Lobbying on behalf of the internet giants at the World Economic Forum in Davos, the US, Japan, EU and Australia are attempting to push for restarting negotiations at the WTO for setting up a system of global governance for e-commerce.
The proposed system operates on a set of rules which, if institutionalized, will have debilitating consequences for developing economies, while allowing the existing digital monopolies to further expand their market share.
A statement on the outcome of the meeting between the representatives of some of the WTO member states who will be discussing the implementation of these proposals is expected to be made today.
Previous attempts made to this end by the US and its allies at the WTO’s Eleventh Ministerial Conference in Buenos Aires in December 2017 was stalled by the developing countries, almost all of which voted against the proposal.
Should the lobbyists succeed, national governments will no longer be able to impose tax on commercial digital transactions for crossing borders. Neither will the governments be able to mandate that tech companies profiting from operations inside a country should have a local presence. This allows these companies to profit from a country while not falling within its government’s tax jurisdiction.
“We oppose this, as giant technology companies should contribute to the national tax base, just as do local or non-digital companies. Digital players are taking advantage of the mobility and intangibility of digital goods and services to avoid tax and create an uneven playing field that is hurting competitors who are running traditional businesses and complying with traditional tax models. Tax rules that allow digital TNCs to artificially reduce taxable income or shift profits to low-tax jurisdictions in which little or no economic activity is performed should be tackled and must not be exacerbated by digital trade rules proposed at the WTO,” Justnet, a global network of civil society actors who campaign for free and open internet access, said in a statement .
One of the provisions in the proposal also forbids governments from regulating transfer of data across borders or mandating that data be held locally. This makes way for a practice that is called “digital colonialism”. For example, when Facebook collects a user’s data in India, the data is immediately transferred to servers held in the US. The ownership of this data then rests with Facebook, which can profit from it by selling to advertisers.
The danger of this data colonialism lies not simply in fact that foreign corporations profit from resources, in this case data, extracted from another country to which it can pays no return. The effects extend beyond the inability of a country to access potential profits from its data, whose ownership it will be losing. All sectors of the economy use digital applications for a variety of purposes like payments, communication, information storage etc. When the ownership of the data generated in the process is transferred to the companies which operate these digital applications, all sectors of the economy using it will be affected.

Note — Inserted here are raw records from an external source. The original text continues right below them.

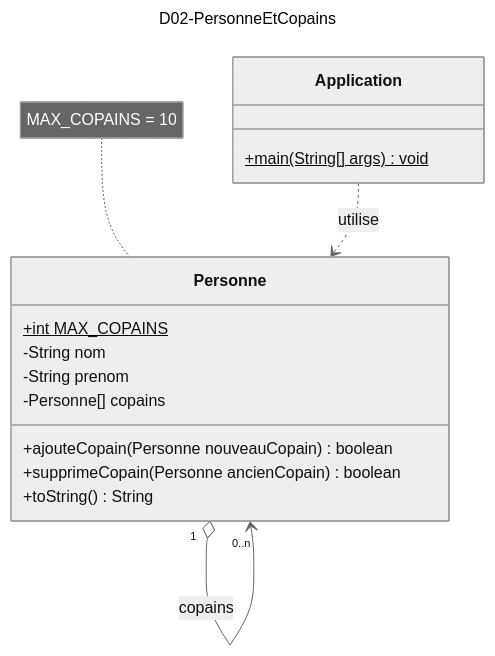
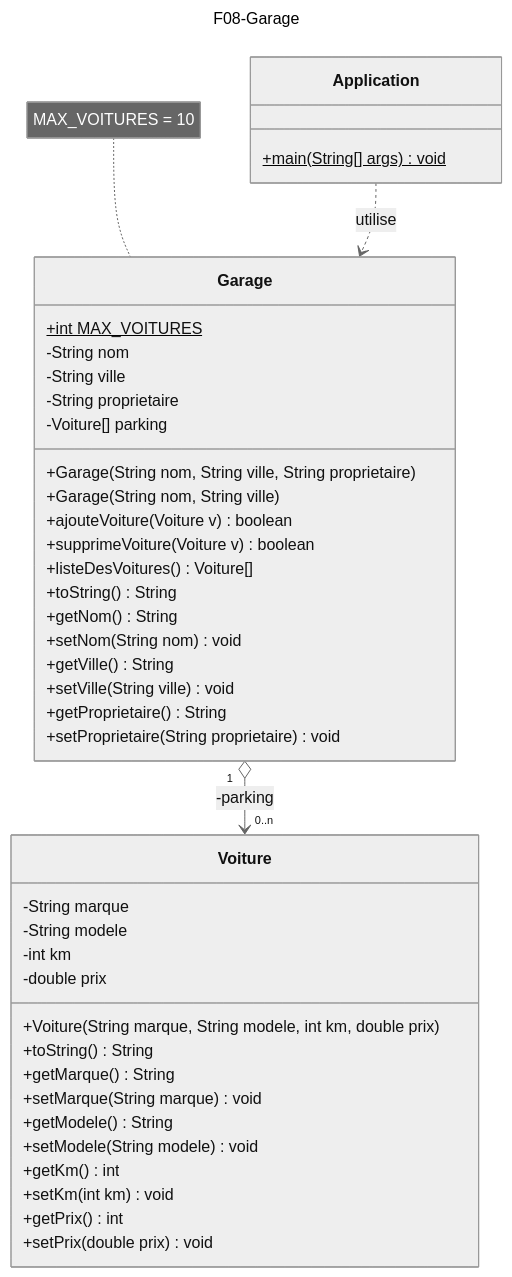
One commit to emf-info-d400/F08-Garage changed the diagram in UML-F08-Garage.md. Above: the diagram before and after it, drawn with Mermaid (neutral theme).

````diff
--- a/UML-F08-Garage.md
+++ b/UML-F08-Garage.md
@@ -3,21 +3,47 @@
 ```mermaid
 ---
-title: D02-PersonneEtCopains
+title: F08-Garage
 ---
 classDiagram
 class Application {
     +main(String[] args)$ void
 }
-class Personne {
-    +int MAX_COPAINS$
+class Voiture {
+    -String marque
+    -String modele
+    -int km
+    -double prix
+    +Voiture(String marque, String modele, int km, double prix)
+    +toString() String
+    +getMarque() String
+    +setMarque(String marque) void
+    +getModele() String
+    +setModele(String modele) void
+    +getKm() int
+    +setKm(int km) void
+    +getPrix() int
+    +setPrix(double prix) void
+}
+class Garage {
+    +int MAX_VOITURES$
     -String nom
-    -String prenom
-    -Personne[] copains
-    +ajouteCopain(Personne nouveauCopain) boolean
-    +supprimeCopain(Personne ancienCopain) boolean
+    -String ville
+    -String proprietaire
+    -Voiture[] parking
+    +Garage(String nom, String ville, String proprietaire)
+    +Garage(String nom, String ville)
+    +ajouteVoiture(Voiture v) boolean
+    +supprimeVoiture(Voiture v) boolean
+    +listeDesVoitures() Voiture[]
     +toString() String
+    +getNom() String
+    +setNom(String nom) void
+    +getVille() String
+    +setVille(String ville) void
+    +getProprietaire() String
+    +setProprietaire(String proprietaire) void
 }
-note for Personne "MAX_COPAINS = 10"
-Personne "1" o--> "0..n" Personne : copains
-Application ..> Personne : utilise
+note for Garage "MAX_VOITURES = 10"
+Garage "1" o--> "0..n" Voiture : -parking
+Application ..> Garage : utilise
 ```
````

JustNet explains, “Such expansive and minute data enables them to develop thorough real time digital intelligence about every sector and every single economic activity and actor. It would be as if the ‘brains’ of all physical activities and processes in all other countries are ‘outsourced’ to these few corporations. A complete cognitive lock-in and digital intelligence dependency soon sets the conditions for total economic and social domination. As it gets entrenched, future options for developing countries to ever extricate themselves also get foreclosed.”
This process of data colonization is already underway. However, a number of developing countries are considering measures to stop the process. The rules being proposed at the World Economic Forum today, if instituted at the WTO, ties the hands of national governments and renders them incapable of taking action by having them commit to uphold what is called the “free flow of data”.

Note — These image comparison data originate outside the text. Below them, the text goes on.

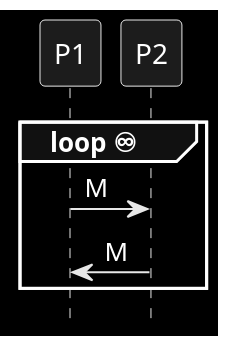
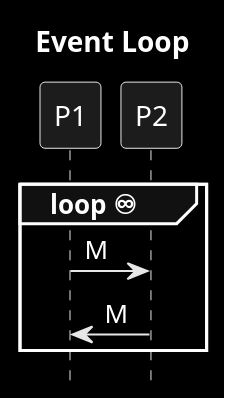
Before and after one commit to victorrentea/kafka: the diagram in patterns/9_storm_loop.puml, drawn with PlantUML. The commit also changed 15 other files, not shown here.

```diff
--- a/patterns/9_storm_loop.puml
+++ b/patterns/9_storm_loop.puml
@@ -1,10 +1,11 @@
 @startuml
+title Event Loop
 hide footbox
 skinparam monochrome reverse
 
 group loop ♾
     P1->P2: M
     P2->P1: M
 end
 
 @enduml
```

This has particularly dangerous implications under the present circumstances when most of the data from across the globe flows to a few tech monopolies, most of which are based in the US and a few in China.
Another key proposal that is being lobbied for at the forum today is to prohibit the governments from demanding disclosure of source code of the softwares when it conducts any business with a corporation. Not being able to view the source code renders governments incapable of regulating or checking against manipulations.
Parminder Singh, who heads the JustNet in India, explained the wide ranging impact of this to People’s Dispatch. Softwares algorithms are used by many Indian banks while assessing loan applications. Without accessing the source code of this software, the Reserve Bank of India cannot ensure that certain prohibited discriminatory practices are not being employed in the process. In the extreme case of US, courts are using software algorithms to decide on parole applications.
Further, when commodities ranging from automobiles to food products are tested and declared to meet the regulatory standards required for sale in a market, authorities cannot ensure that there is no manipulation of or inaccuracy in the test results without accessing the source code.
“Digital opportunities, many believe, can bring unprecedented prosperity for all. But for this, digital governance must be based on principles of social justice and equity within and across societies. This is required even more in this formative period of the digital society. Quite the opposite is sought, however, through rules for global usurpation of the most valuable digital resource, and hamstringing national regulation. A few powerful businesses and governments plan to digitally control all social activities and economic sectors across the world,” JustNet Coalition warned in its statement.